The recent Olympics presented some interesting perspectives on competition: How do we find out who is actually winning? Is performance to be measured by wealth (medals), by leadership (Gold only) or by industry competitiveness (e.g. gymnastics)? Should the progress over time play a major role, or the number of winners as a proportion of population?
In business terms, the expression ‘competitiveness’ is viewed differently by different parties. For example, for a firm, competitiveness means expansion, growth and profits. Whether any of these originate in or outside of a ‘home’ country plays a secondary role. When governments assess the competitiveness issue, the search is for employment growth, wide income distribution and tax revenue, and location is important for all of them. Individuals, in turn, think mainly about whether or not they will keep their jobs and have their standard of living increase. For them, location is not just one thing, it is the only thing.
Sport contests reflect capability, enjoyment and the creation of goodwill, but there are other facets as well. Performance on the sports field can affect and even transform the national spirit. It is hard to forget the national triumphant feeling in the United States in 1980 when the U.S. ice hockey team beat the Soviet Union in the same year the Soviets invaded Afghanistan.
International sports performance can also be a political gesture and a test of national virtue. For example, four decades ago when President Richard Nixon and the U.S. ping pong team visited China, the US-Sino relationship was officially established. At that time, China was considered an emerging economy and a Chinese excellence in a rather narrow sport was not seen as significant. Now, although the U.S. is still the largest economy in the world, China is catching up and China’s teams receive global attention. Its economy is the second largest in the world and its market is the U.S.’s third largest export destination, after Canada and Mexico.
The composition of trade between the two countries, just like the composition of the winning teams at the Olympics, has changed and demonstrated that the two economies have become more integrated than expected. In fact, China is the only nation which imports U.S. products at the level President Obama envisioned in 2009 when he postulated that U.S. exports should double in five years. U.S. top exports to China are some agricultural crops, but also electronic and mechanical appliances, chemicals, and transportation equipment such as automobiles and airplanes. China is now General Motors’ most important market.
When China imports those manufactured goods, it assembles them and then ships them to other markets around the world, including to the U.S. market. If China’s exports drop, the demand for U.S. goods will also drop, leading to a slower growth of U.S. exports (just like the participation of fewer athletes in the Olympics makes for less interesting games).
Rule changes also have a great effect on competition. In the Olympics, the definition of what constitutes an ‘amateur’ has changed over time and has led to an increase in the number of full time athletes and to an improvement in individual performance. Similarly, what counts as a performance enhancing drug matters a lot and can lead to the disqualification of athletes. The business equivalent here is the value of the Chinese currency.
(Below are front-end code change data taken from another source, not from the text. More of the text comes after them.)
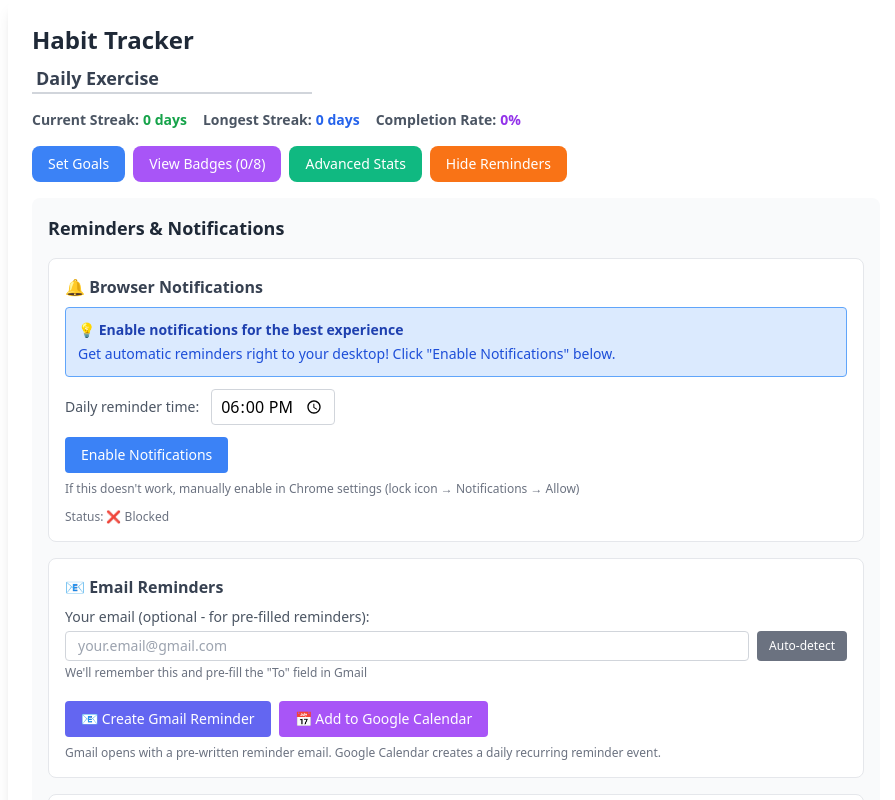
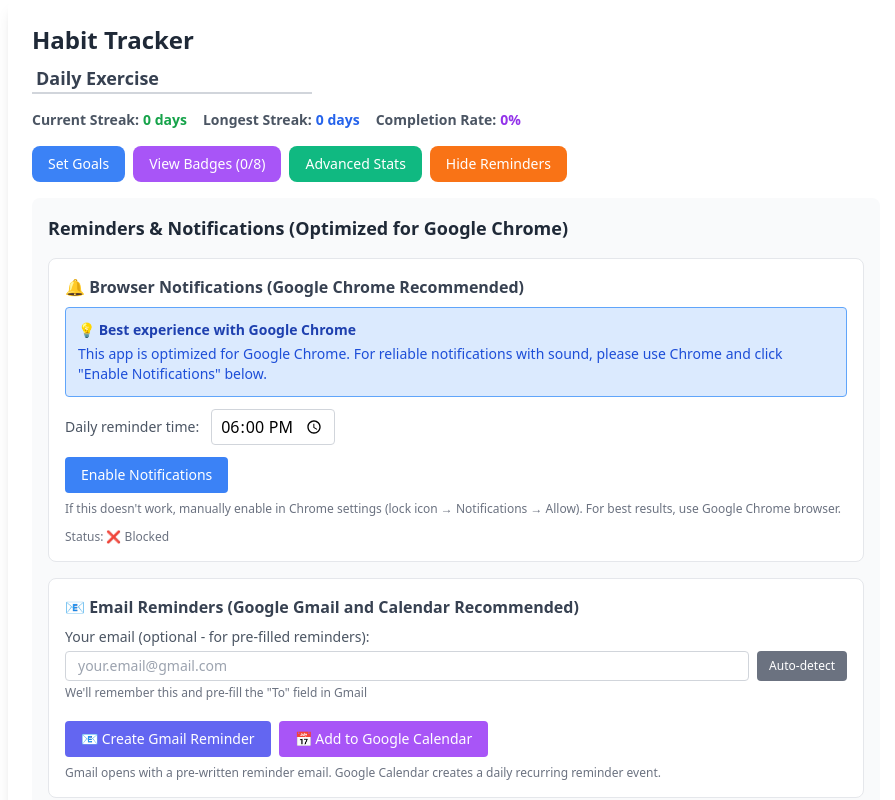
Before and after one commit to thewizardof0x/habit-tracker, a React (Create React App) app: page / in a window 1280 px wide. Both pictures are taken after a click on the button "Set Reminders". Shown: the top 800 px of the page, without its empty margins (184-1079 px from the left). Built offline with nearby package versions, Linux system fonts and the light colour scheme.

Commit message:
Update App.js
updated verbiage to make it clear GSuite preferred for reminders

```diff
--- a/src/App.js
+++ b/src/App.js
@@ -697,12 +697,12 @@ Track progress: ${window.location.href}`);
         {/* Reminders Section */}
         {showReminders && (
           <div className="mb-6 p-4 bg-gray-50 rounded-lg">
-            <h3 className="text-lg font-semibold text-gray-800 mb-4">Reminders & Notifications</h3>
+            <h3 className="text-lg font-semibold text-gray-800 mb-4">Reminders & Notifications (Optimized for Google Chrome)</h3>
 
             <div className="space-y-4">
               {/* Browser Notifications */}
               <div className="bg-white p-4 rounded-lg border">
-                <h4 className="font-semibold text-gray-700 mb-2">🔔 Browser Notifications</h4>
+                <h4 className="font-semibold text-gray-700 mb-2">🔔 Browser Notifications (Google Chrome Recommended)</h4>
 
                 {(() => {
                   const currentPermission = 'Notification' in window ? Notification.permission : 'denied';
@@ -724,9 +724,9 @@ Track progress: ${window.location.href}`);
 
                       {currentPermission === 'denied' && !wasGranted && (
                         <div className="p-3 bg-blue-100 border border-blue-400 rounded text-sm">
-                          <div className="font-semibold text-blue-800">💡 Enable notifications for the best experience</div>
+                          <div className="font-semibold text-blue-800">💡 Best experience with Google Chrome</div>
                           <div className="text-blue-700 mt-1">
-                            Get automatic reminders right to your desktop! Click "Enable Notifications" below.
+                            This app is optimized for Google Chrome. For reliable notifications with sound, please use Chrome and click "Enable Notifications" below.
                           </div>
                         </div>
                       )}
@@ -751,7 +751,7 @@ Track progress: ${window.location.href}`);
                               Enable Notifications
                             </button>
                             <div className="text-xs text-gray-500">
-                              If this doesn't work, manually enable in Chrome settings (lock icon → Notifications → Allow)
+                              If this doesn't work, manually enable in Chrome settings (lock icon → Notifications → Allow). For best results, use Google Chrome browser.
                             </div>
                           </div>
                         ) : (
@@ -788,7 +788,7 @@ Track progress: ${window.location.href}`);
 
               {/* Email Reminders */}
               <div className="bg-white p-4 rounded-lg border">
-                <h4 className="font-semibold text-gray-700 mb-2">📧 Email Reminders</h4>
+                <h4 className="font-semibold text-gray-700 mb-2">📧 Email Reminders (Google Gmail and Calendar Recommended)</h4>
 
                 {/* Email input */}
                 <div className="mb-3">
```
Even though the Renminbi has depreciated in the last few months, many see the currency value as a determinant of Chinese competitiveness and therefore a primary issue that needs to be changed. Similarly, export control systems in both countries take on a growing role and sometimes even appear to play out in a “tit-for-tat” game. For example, when the U.S. curbs high-tech product exports to China, China limits its rare earth exports in return. Just when the two economies are becoming deeply integrated, the US-China relationship is fraying, says former secretary of the treasury Henry Paulson, Jr.
It seems that policy decisions were more easily made when China was still a third-world country and the U.S.’s leading position was not challenged. With China moving up the scale economically and politically, there is the temptation to view China as a potential threat and adversary. However, just like the Olympic rivalry for medals, the issue to argue over should not be who has the largest overall GDP, or who exports more to whom. The world economy is becoming increasingly integrated, and we should not look for development and leadership in all fields, but rather in fields of specific capabilities and advantages. Just as with the Olympic Games, it doesn’t matter who wins the largest number of medals; what matters is that preparation and training, competitive encounters, and excellence can lead to a more inspired and better world.
*by Professor Michael Czinkota and Eva Y. Tang from Georgetown University.